Sell Cleaning Supplies in Refillable Containers

Target: John Replogle, CEO of Seventh Generation, Inc.

Goal: Convince the CEO of Seventh Generation Inc. to reduce plastic waste by distributing its products out of dispensaries.

Seventh Generation household products have set high standards in the cleaning supply industry.  Its ingredients are biodegradable, and free of phosphates and chlorine. Some of the company’s packaging is made of recycled and post-consumer materials. But some of it isn’t. It isn’t enough to be environmentally conscious while still creating pollution or waste. As a leader in environmentally conscious household supplies, Seventh Generation needs to pioneer the way for others in the industry by allowing customers to refill their containers and reduce plastic waste.

Since the process of recycling plastic produces toxic air and water pollution, the best solution is to require customers to use as little of it as possible. Seventh Generation’s website states that the company is “always evaluating how to reduce its environmental impact…and create a more sustainable supply chain.” It “believes it is its responsibility to set a course for a more mindful way of doing business.” Selling products in recycled plastic containers is a commendable course of action, but those containers will either end up in landfills or at best recycled — both of which are toxic for the planet.

If opportunities exist in which a company can eliminate plastic waste, which they do, companies should take advantage of those opportunities – especially companies that are as concerned with sustainability as Seventh Generation. To be more sustainable, Seventh Generation household products should be sold in containers that customers can refill at Seventh Generation product dispensary stations in grocery stores. Customers would simply bring their refillable container to the store, fill them up at the station, and pay on their way out. This would eliminate the waste and pollution created by using recycled plastic bottles for every product.

Eco-conscious companies like Seventh Generation need to do everything they possibly can to show other, less conscious corporations what they should be striving for. By not selling its products out of dispensaries, Seventh Generation is missing out on a valuable opportunity to be the leader in sustainable business practices — and more importantly, it’s polluting the planet.
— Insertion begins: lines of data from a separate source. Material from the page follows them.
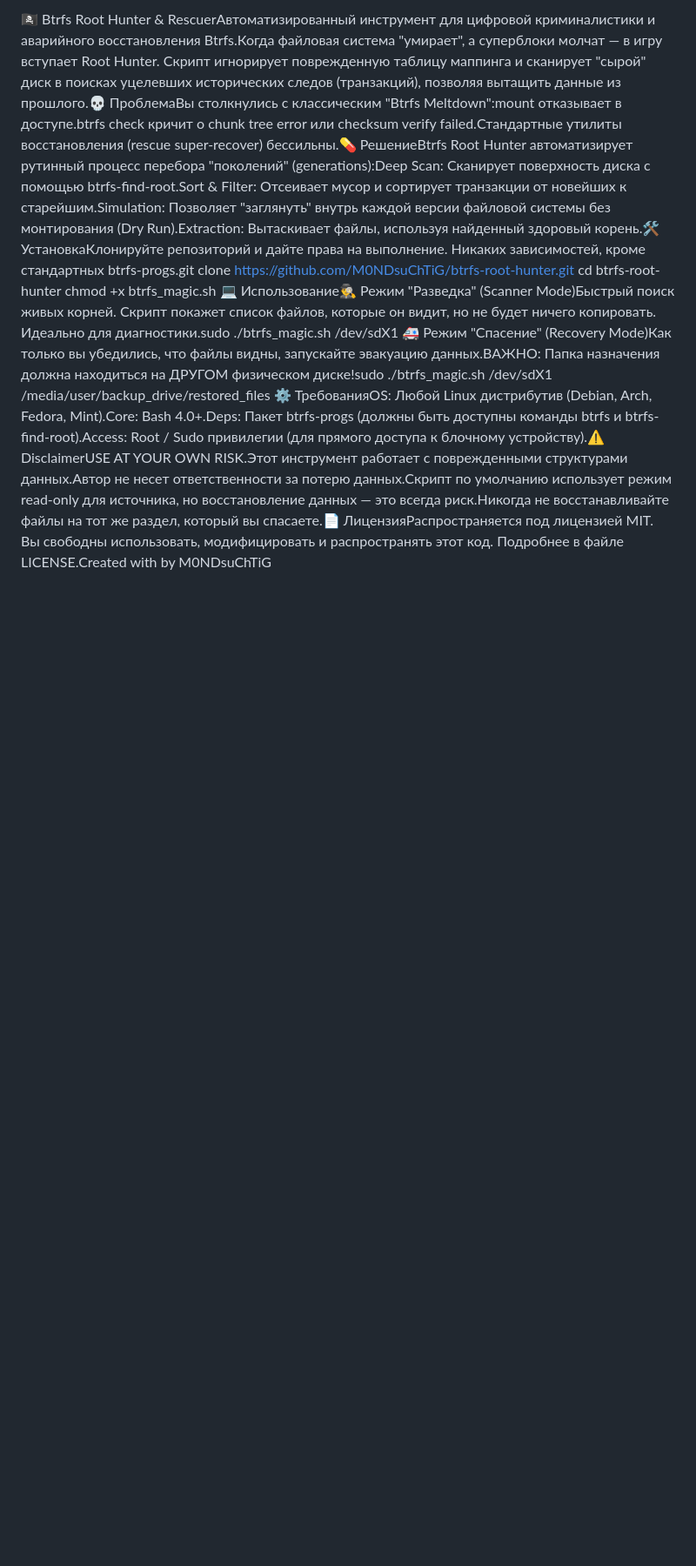
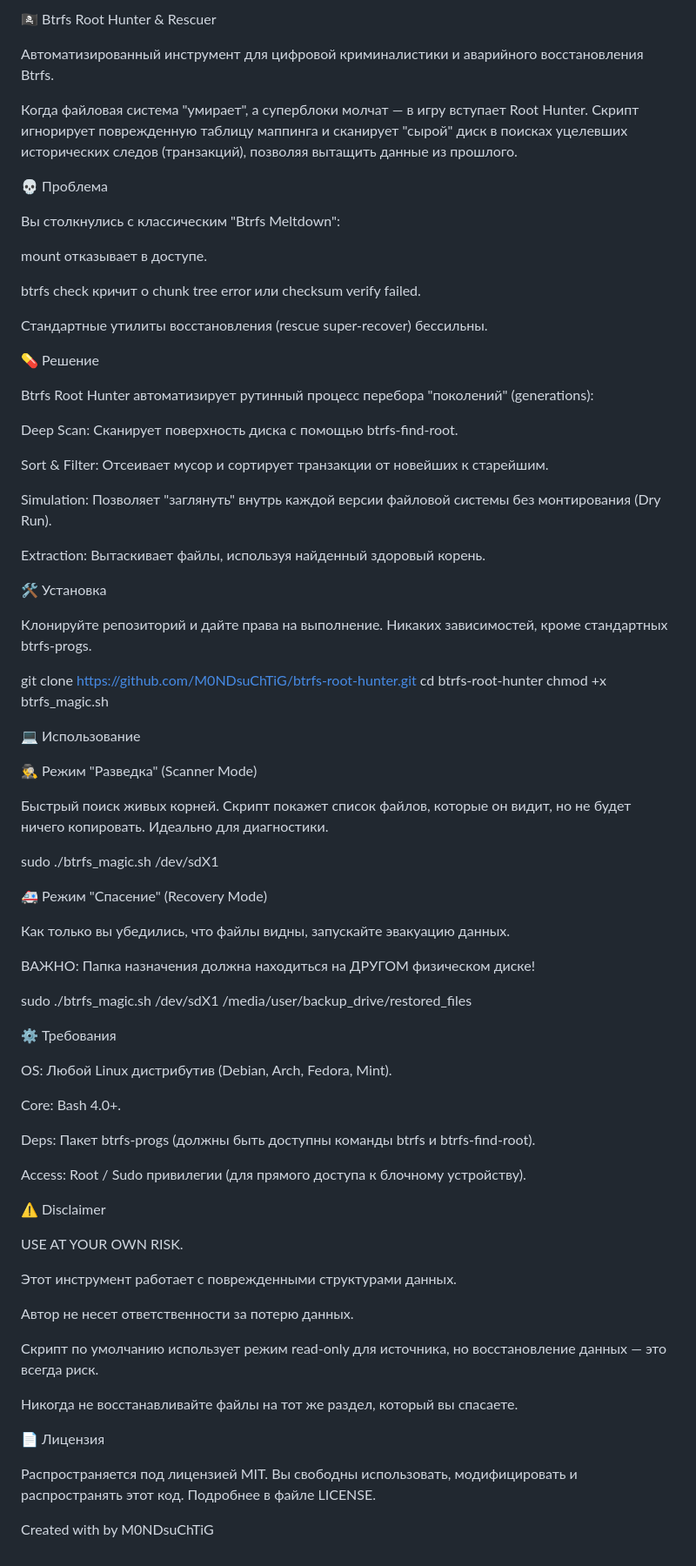
Before and after one commit to M0NDsuChTiG/btrfs-root-hunter, a Markdown page: README.md, the part around the change. Shown at 87% size. GitHub-like rendering; blank space fills up the shorter version.

Commit message:
Fix markdown formatting and links

```diff
--- a/README.md
+++ b/README.md
@@ -1,6 +1,82 @@
-🏴‍☠️ Btrfs Root Hunter & RescuerАвтоматизированный инструмент для цифровой криминалистики и аварийного восстановления Btrfs.Когда файловая система "умирает", а суперблоки молчат — в игру вступает Root Hunter. Скрипт игнорирует поврежденную таблицу маппинга и сканирует "сырой" диск в поисках уцелевших исторических следов (транзакций), позволяя вытащить данные из прошлого.💀 ПроблемаВы столкнулись с классическим "Btrfs Meltdown":mount отказывает в доступе.btrfs check кричит о chunk tree error или checksum verify failed.Стандартные утилиты восстановления (rescue super-recover) бессильны.💊 РешениеBtrfs Root Hunter автоматизирует рутинный процесс перебора "поколений" (generations):Deep Scan: Сканирует поверхность диска с помощью btrfs-find-root.Sort & Filter: Отсеивает мусор и сортирует транзакции от новейших к старейшим.Simulation: Позволяет "заглянуть" внутрь каждой версии файловой системы без монтирования (Dry Run).Extraction: Вытаскивает файлы, используя найденный здоровый корень.🛠 УстановкаКлонируйте репозиторий и дайте права на выполнение. Никаких зависимостей, кроме стандартных btrfs-progs.git clone [https://github.com/M0NDsuChTiG/btrfs-root-hunter.git](https://github.com/M0NDsuChTiG/btrfs-root-hunter.git)
+🏴‍☠️ Btrfs Root Hunter & Rescuer
+
+Автоматизированный инструмент для цифровой криминалистики и аварийного восстановления Btrfs.
+
+Когда файловая система "умирает", а суперблоки молчат — в игру вступает Root Hunter. Скрипт игнорирует поврежденную таблицу маппинга и сканирует "сырой" диск в поисках уцелевших исторических следов (транзакций), позволяя вытащить данные из прошлого.
+
+💀 Проблема
+
+Вы столкнулись с классическим "Btrfs Meltdown":
+
+mount отказывает в доступе.
+
+btrfs check кричит о chunk tree error или checksum verify failed.
+
+Стандартные утилиты восстановления (rescue super-recover) бессильны.
+
+💊 Решение
+
+Btrfs Root Hunter автоматизирует рутинный процесс перебора "поколений" (generations):
+
+Deep Scan: Сканирует поверхность диска с помощью btrfs-find-root.
+
+Sort & Filter: Отсеивает мусор и сортирует транзакции от новейших к старейшим.
+
+Simulation: Позволяет "заглянуть" внутрь каждой версии файловой системы без монтирования (Dry Run).
+
+Extraction: Вытаскивает файлы, используя найденный здоровый корень.
+
+🛠 Установка
+
+Клонируйте репозиторий и дайте права на выполнение. Никаких зависимостей, кроме стандартных btrfs-progs.
+
+git clone [https://github.com/M0NDsuChTiG/btrfs-root-hunter.git](https://github.com/M0NDsuChTiG/btrfs-root-hunter.git)
 cd btrfs-root-hunter
 chmod +x btrfs_magic.sh
-💻 Использование🕵️‍♂️ Режим "Разведка" (Scanner Mode)Быстрый поиск живых корней. Скрипт покажет список файлов, которые он видит, но не будет ничего копировать. Идеально для диагностики.sudo ./btrfs_magic.sh /dev/sdX1
-🚑 Режим "Спасение" (Recovery Mode)Как только вы убедились, что файлы видны, запускайте эвакуацию данных.ВАЖНО: Папка назначения должна находиться на ДРУГОМ физическом диске!sudo ./btrfs_magic.sh /dev/sdX1 /media/user/backup_drive/restored_files
-⚙️ ТребованияOS: Любой Linux дистрибутив (Debian, Arch, Fedora, Mint).Core: Bash 4.0+.Deps: Пакет btrfs-progs (должны быть доступны команды btrfs и btrfs-find-root).Access: Root / Sudo привилегии (для прямого доступа к блочному устройству).⚠️ DisclaimerUSE AT YOUR OWN RISK.Этот инструмент работает с поврежденными структурами данных.Автор не несет ответственности за потерю данных.Скрипт по умолчанию использует режим read-only для источника, но восстановление данных — это всегда риск.Никогда не восстанавливайте файлы на тот же раздел, который вы спасаете.📄 ЛицензияРаспространяется под лицензией MIT. Вы свободны использовать, модифицировать и распространять этот код. Подробнее в файле LICENSE.Created with by M0NDsuChTiG
+
+
+💻 Использование
+
+🕵️‍♂️ Режим "Разведка" (Scanner Mode)
+
+Быстрый поиск живых корней. Скрипт покажет список файлов, которые он видит, но не будет ничего копировать. Идеально для диагностики.
+
+sudo ./btrfs_magic.sh /dev/sdX1
+
+
+🚑 Режим "Спасение" (Recovery Mode)
+
+Как только вы убедились, что файлы видны, запускайте эвакуацию данных.
+
+ВАЖНО: Папка назначения должна находиться на ДРУГОМ физическом диске!
+
+sudo ./btrfs_magic.sh /dev/sdX1 /media/user/backup_drive/restored_files
+
+
+⚙️ Требования
+
+OS: Любой Linux дистрибутив (Debian, Arch, Fedora, Mint).
+
+Core: Bash 4.0+.
+
+Deps: Пакет btrfs-progs (должны быть доступны команды btrfs и btrfs-find-root).
+
+Access: Root / Sudo привилегии (для прямого доступа к блочному устройству).
+
+⚠️ Disclaimer
+
+USE AT YOUR OWN RISK.
+
+Этот инструмент работает с поврежденными структурами данных.
+
+Автор не несет ответственности за потерю данных.
+
+Скрипт по умолчанию использует режим read-only для источника, но восстановление данных — это всегда риск.
+
+Никогда не восстанавливайте файлы на тот же раздел, который вы спасаете.
+
+📄 Лицензия
+
+Распространяется под лицензией MIT. Вы свободны использовать, модифицировать и распространять этот код. Подробнее в файле LICENSE.
+
+Created with  by M0NDsuChTiG
```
Tell John Replogle you want to see plastic waste eliminated by having Seventh Generation household product dispensaries in grocery stores.


Dear John Replogle,

Seventh Generation household products are setting an example for other household supply manufacturers to be more conscious about how they make and package their cleaning products. But even though your household supplies use eco-friendly ingredients, they don’t come in eco-friendly containers. The plastic containers your products are sold in are recyclable and made out of recycled materials, but the recycling process requires plastic to be melted. This process releases harmful toxins into the atmosphere, soil and water. And that’s if they’re recycled, rather than just thrown in the trash.

In order to be as eco-friendly as possible, you should sell your products out of dispensaries in grocery stores. Customers would bring their reusable bottles to the store, refill them, and pay on their way out. Simple and sustainable. By not selling your products out of dispensaries, you’re missing a valuable opportunity to raise awareness about sustainable business practices. We urge you to begin selling your products out of dispensaries.


[Your Name Here]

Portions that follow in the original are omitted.